— Your goal —
Within the data below, find the string "http" and return each line where it occurs.

— Dataset records —
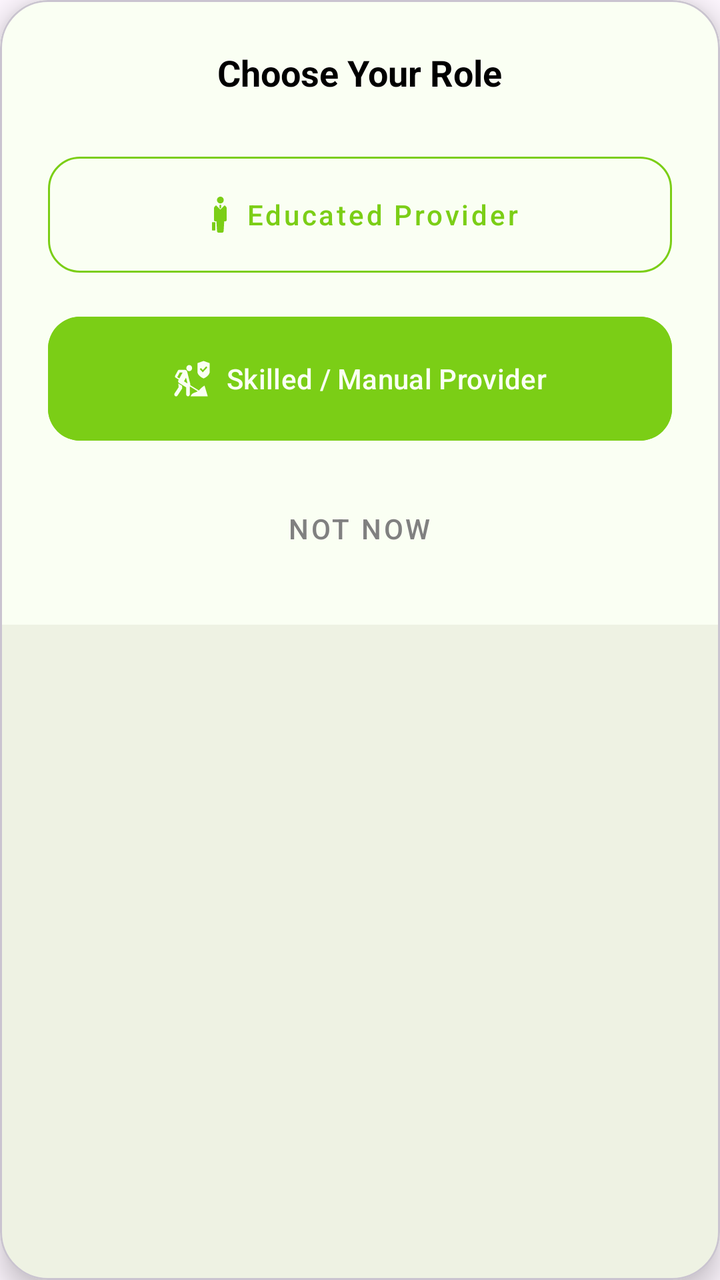
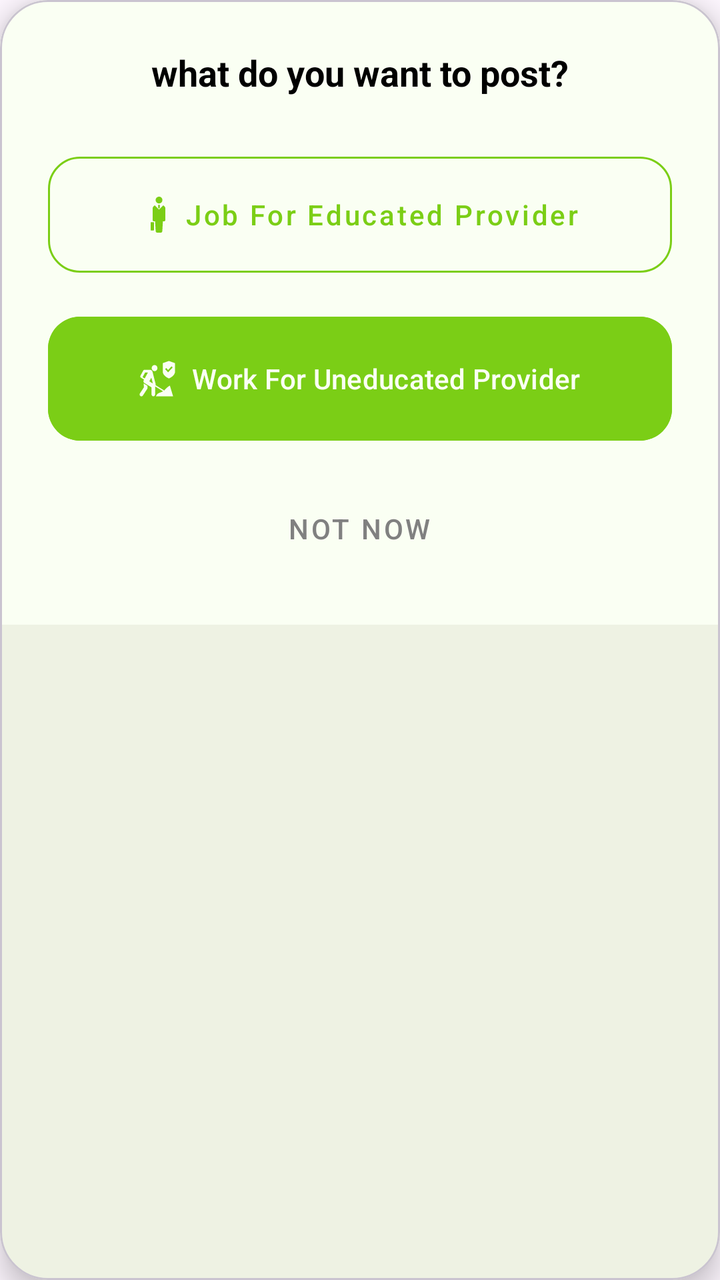

The first picture is an Android layout as it rendered before a commit; the second is the same layout after the commit. The layout source and the unified diff follow.
<!-- AndroidManifest.xml: application theme Theme.RozgarConnector -->
<!-- res/layout/dialog_post_choice.xml -->
<?xml version="1.0" encoding="utf-8"?>
<com.google.android.material.card.MaterialCardView xmlns:android="http://schemas.android.com/apk/res/android"
    xmlns:app="http://schemas.android.com/apk/res-auto"
    android:layout_width="match_parent"
    android:layout_height="wrap_content"
    app:cardCornerRadius="24dp"
    app:cardElevation="8dp"
    android:layout_margin="20dp">

    <LinearLayout
        android:layout_width="match_parent"
        android:layout_height="wrap_content"
        android:orientation="vertical"
        android:padding="24dp"
        android:background="@color/white">

        <TextView
            android:id="@+id/tvChoiceTitle"
            android:layout_width="wrap_content"
            android:layout_height="wrap_content"
            android:text="@string/choose_your_role"
            android:textColor="@color/black"
            android:textSize="18sp"
            android:textStyle="bold"
            android:layout_gravity="center_horizontal"
            android:layout_marginBottom="24dp"/>

        
        <com.google.android.material.button.MaterialButton
            android:id="@+id/btnChoiceEducated"
            style="@style/Widget.MaterialComponents.Button.OutlinedButton"
            android:layout_width="match_parent"
            android:layout_height="70dp"
            android:text="@string/educated_worker"
            android:textAllCaps="false"
            android:textSize="14sp"
            android:textColor="@color/primary_green"
            app:strokeColor="@color/primary_green"
            app:cornerRadius="16dp"
            app:icon="@drawable/ic_educated_worker"
            app:iconGravity="textStart"
            android:layout_marginBottom="12dp"/>

        
        <com.google.android.material.button.MaterialButton
            android:id="@+id/btnChoiceManual"
            android:layout_width="match_parent"
            android:layout_height="70dp"
            android:text="@string/un_educated_worker"
            android:textAllCaps="false"
            android:textSize="14sp"
            android:backgroundTint="@color/primary_green"
            android:textColor="@color/white"
            app:cornerRadius="16dp"
            app:icon="@drawable/ic_uneducated_worker"
            app:iconGravity="textStart"
            app:iconTint="@color/white"/>

        <Button
            android:id="@+id/btnCancelChoice"
            style="@style/Widget.MaterialComponents.Button.TextButton"
            android:layout_width="wrap_content"
            android:layout_height="wrap_content"
            android:layout_gravity="center_horizontal"
            android:layout_marginTop="16dp"
            android:text="@string/not_now"
            android:textColor="@color/grey" />

    </LinearLayout>
</com.google.android.material.card.MaterialCardView>
<!-- resources referenced by this layout -->
<resources>
  <color name="black">#FF000000</color>
  <color name="grey">#808080</color>
  <color name="primary_green">#7BCE16</color>
  <color name="white">#FAFFF3</color>
  <!-- drawable ic_educated_worker (drawable) -->
  <vector xmlns:android="http://schemas.android.com/apk/res/android"
      android:width="800dp"
      android:height="800dp"
      android:viewportWidth="512"
      android:viewportHeight="512">
    <path
        android:pathData="M329.39,123.39l-59.24,59.23l-59.22,-59.23c-17.23,8.11 -31.83,26.96 -31.83,44.67v162.06c0,11.68 9.47,21.15 21.14,21.15c5.75,0 0,0 14.77,0l8.05,138.22c0,12.43 10.08,22.5 22.5,22.5c5.24,0 14.91,0 24.59,0c9.69,0 19.36,0 24.6,0c12.42,0 22.5,-10.07 22.5,-22.5l8.05,-138.22c14.75,0 9.02,0 14.75,0c11.69,0 21.14,-9.47 21.14,-21.15V168.06C361.22,150.35 346.62,131.5 329.39,123.39z"
        android:fillColor="#000000"/>
    <path
        android:pathData="M270.66,96.43c26.64,0 48.21,-21.59 48.21,-48.21c0,-26.65 -21.57,-48.23 -48.21,-48.23c-26.65,0 -48.22,21.58 -48.22,48.23C222.44,74.84 244.01,96.43 270.66,96.43z"
        android:fillColor="#000000"/>
    <path
        android:pathData="M193.17,362.58h-35.94c-3.56,0 -6.43,2.87 -6.43,6.43v104.64c0,3.56 2.87,6.43 6.43,6.43h35.94c3.54,0 6.43,-2.87 6.43,-6.43V369.01C199.59,365.45 196.71,362.58 193.17,362.58z"
        android:fillColor="#000000"/>
    <path
        android:pathData="M257.19,116.76l0,37.88l12.96,17.35l12.98,-17.35l0,-37.88l-12.98,0z"
        android:fillColor="#000000"/>
  </vector>
  <!-- drawable ic_uneducated_worker (drawable) -->
  <vector xmlns:android="http://schemas.android.com/apk/res/android"
      android:width="800dp"
      android:height="800dp"
      android:viewportWidth="256"
      android:viewportHeight="240">
    <path
        android:pathData="M108.33,29c11.33,0 20.52,9.19 20.52,20.52s-9.19,20.52 -20.52,20.52S87.81,60.85 87.81,49.51S97,29 108.33,29zM33.07,153.32l-0.19,-0.19l0,0c-0.85,-0.57 -1.61,-1.04 -2.27,-1.8l2.27,26L4.33,217.8c-4.07,5.86 -2.65,13.8 3.03,17.87c5.86,4.07 13.8,2.65 17.87,-3.03l30.82,-44.44c1.61,-2.27 2.65,-5.3 2.27,-8.32l-1.04,-12.57L33.07,153.32zM117.88,237.94h122.34l-22.88,-71.38c0,0 -12.95,3.21 -38.57,30.44c-0.57,0.57 -1.23,1.23 -1.8,1.8l-61.83,-35.74c1.04,-1.99 1.23,-4.26 0.85,-6.71L94.05,75.04c-1.8,-7.94 -8.89,-13.99 -17.21,-13.99H35.9c-3.03,0 -6.05,1.61 -7.75,4.26L7.73,100.76c-2.65,4.26 -1.04,9.74 3.21,12.2l22.88,13.14l-3.03,5.11c-3.69,6.05 -1.61,13.8 4.63,17.21L86.77,178v46.89c0,7.09 5.67,12.76 12.76,12.76s12.76,-5.67 12.76,-12.76v-53.51l56.82,32.9c-11.72,6.71 -25.15,7.94 -34.7,13.61C122.7,224.9 117.88,237.94 117.88,237.94zM38.17,118.63l-15.03,-8.7l0,0l17.87,-30.82h20.04L38.17,118.63zM71.17,137.72l14.18,-24.77l10.59,38.95L71.17,137.72zM210.3,2.01V2l-0.01,0L210.27,2v0.01l-43.7,14.56v58.28c0,0 0.52,26.96 43.71,43.71C253.48,101.82 254,74.85 254,74.85V16.57L210.3,2.01zM204.62,77.68l-21.31,-21.3l7.73,-7.73l13.58,13.59l24.91,-24.83l7.72,7.74L204.62,77.68z"
        android:fillColor="#000000"/>
  </vector>
  <string name="choose_your_role">Choose Your Role</string>
  <string name="educated_worker">Educated Provider</string>
  <string name="not_now">Not Now</string>
  <string name="un_educated_worker">Skilled / Manual Provider</string>
  <style name="Theme.RozgarConnector" parent="Base.Theme.RozgarConnector" />
  <style name="Base.Theme.RozgarConnector" parent="Theme.Material3.DayNight.NoActionBar">
          
          <item name="colorPrimary">@color/primary_green</item>
      </style>
</resources>

<!-- the commit's change to res/layout/dialog_post_choice.xml (unified diff, before → after) -->
@@ -18,7 +18,7 @@
             android:id="@+id/tvChoiceTitle"
             android:layout_width="wrap_content"
             android:layout_height="wrap_content"
-            android:text="@string/choose_your_role"
+            android:text="@string/post_type"
             android:textColor="@color/black"
             android:textSize="18sp"
             android:textStyle="bold"
@@ -31,7 +31,7 @@
             style="@style/Widget.MaterialComponents.Button.OutlinedButton"
             android:layout_width="match_parent"
             android:layout_height="70dp"
-            android:text="@string/educated_worker"
+            android:text="@string/educated_job"
             android:textAllCaps="false"
             android:textSize="14sp"
             android:textColor="@color/primary_green"
@@ -46,7 +46,7 @@
             android:id="@+id/btnChoiceManual"
             android:layout_width="match_parent"
             android:layout_height="70dp"
-            android:text="@string/un_educated_worker"
+            android:text="@string/un_educated_work"
             android:textAllCaps="false"
             android:textSize="14sp"
             android:backgroundTint="@color/primary_green"
<!-- resource entries referenced after the edit -->
@@ -33,10 +33,10 @@
         android:pathData="M108.33,29c11.33,0 20.52,9.19 20.52,20.52s-9.19,20.52 -20.52,20.52S87.81,60.85 87.81,49.51S97,29 108.33,29zM33.07,153.32l-0.19,-0.19l0,0c-0.85,-0.57 -1.61,-1.04 -2.27,-1.8l2.27,26L4.33,217.8c-4.07,5.86 -2.65,13.8 3.03,17.87c5.86,4.07 13.8,2.65 17.87,-3.03l30.82,-44.44c1.61,-2.27 2.65,-5.3 2.27,-8.32l-1.04,-12.57L33.07,153.32zM117.88,237.94h122.34l-22.88,-71.38c0,0 -12.95,3.21 -38.57,30.44c-0.57,0.57 -1.23,1.23 -1.8,1.8l-61.83,-35.74c1.04,-1.99 1.23,-4.26 0.85,-6.71L94.05,75.04c-1.8,-7.94 -8.89,-13.99 -17.21,-13.99H35.9c-3.03,0 -6.05,1.61 -7.75,4.26L7.73,100.76c-2.65,4.26 -1.04,9.74 3.21,12.2l22.88,13.14l-3.03,5.11c-3.69,6.05 -1.61,13.8 4.63,17.21L86.77,178v46.89c0,7.09 5.67,12.76 12.76,12.76s12.76,-5.67 12.76,-12.76v-53.51l56.82,32.9c-11.72,6.71 -25.15,7.94 -34.7,13.61C122.7,224.9 117.88,237.94 117.88,237.94zM38.17,118.63l-15.03,-8.7l0,0l17.87,-30.82h20.04L38.17,118.63zM71.17,137.72l14.18,-24.77l10.59,38.95L71.17,137.72zM210.3,2.01V2l-0.01,0L210.27,2v0.01l-43.7,14.56v58.28c0,0 0.52,26.96 43.71,43.71C253.48,101.82 254,74.85 254,74.85V16.57L210.3,2.01zM204.62,77.68l-21.31,-21.3l7.73,-7.73l13.58,13.59l24.91,-24.83l7.72,7.74L204.62,77.68z"
         android:fillColor="#000000"/>
   </vector>
-  <string name="choose_your_role">Choose Your Role</string>
-  <string name="educated_worker">Educated Provider</string>
+  <string name="educated_job">Job For Educated Provider</string>
   <string name="not_now">Not Now</string>
-  <string name="un_educated_worker">Skilled / Manual Provider</string>
+  <string name="post_type">what do you want to post?</string>&gt;
+  <string name="un_educated_work">Work For Uneducated Provider</string>
   <style name="Theme.RozgarConnector" parent="Base.Theme.RozgarConnector" />
   <style name="Base.Theme.RozgarConnector" parent="Theme.Material3.DayNight.NoActionBar">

— Written response —
<com.google.android.material.card.MaterialCardView xmlns:android="http://schemas.android.com/apk/res/android"
    xmlns:app="http://schemas.android.com/apk/res-auto"
  <vector xmlns:android="http://schemas.android.com/apk/res/android"
  <vector xmlns:android="http://schemas.android.com/apk/res/android"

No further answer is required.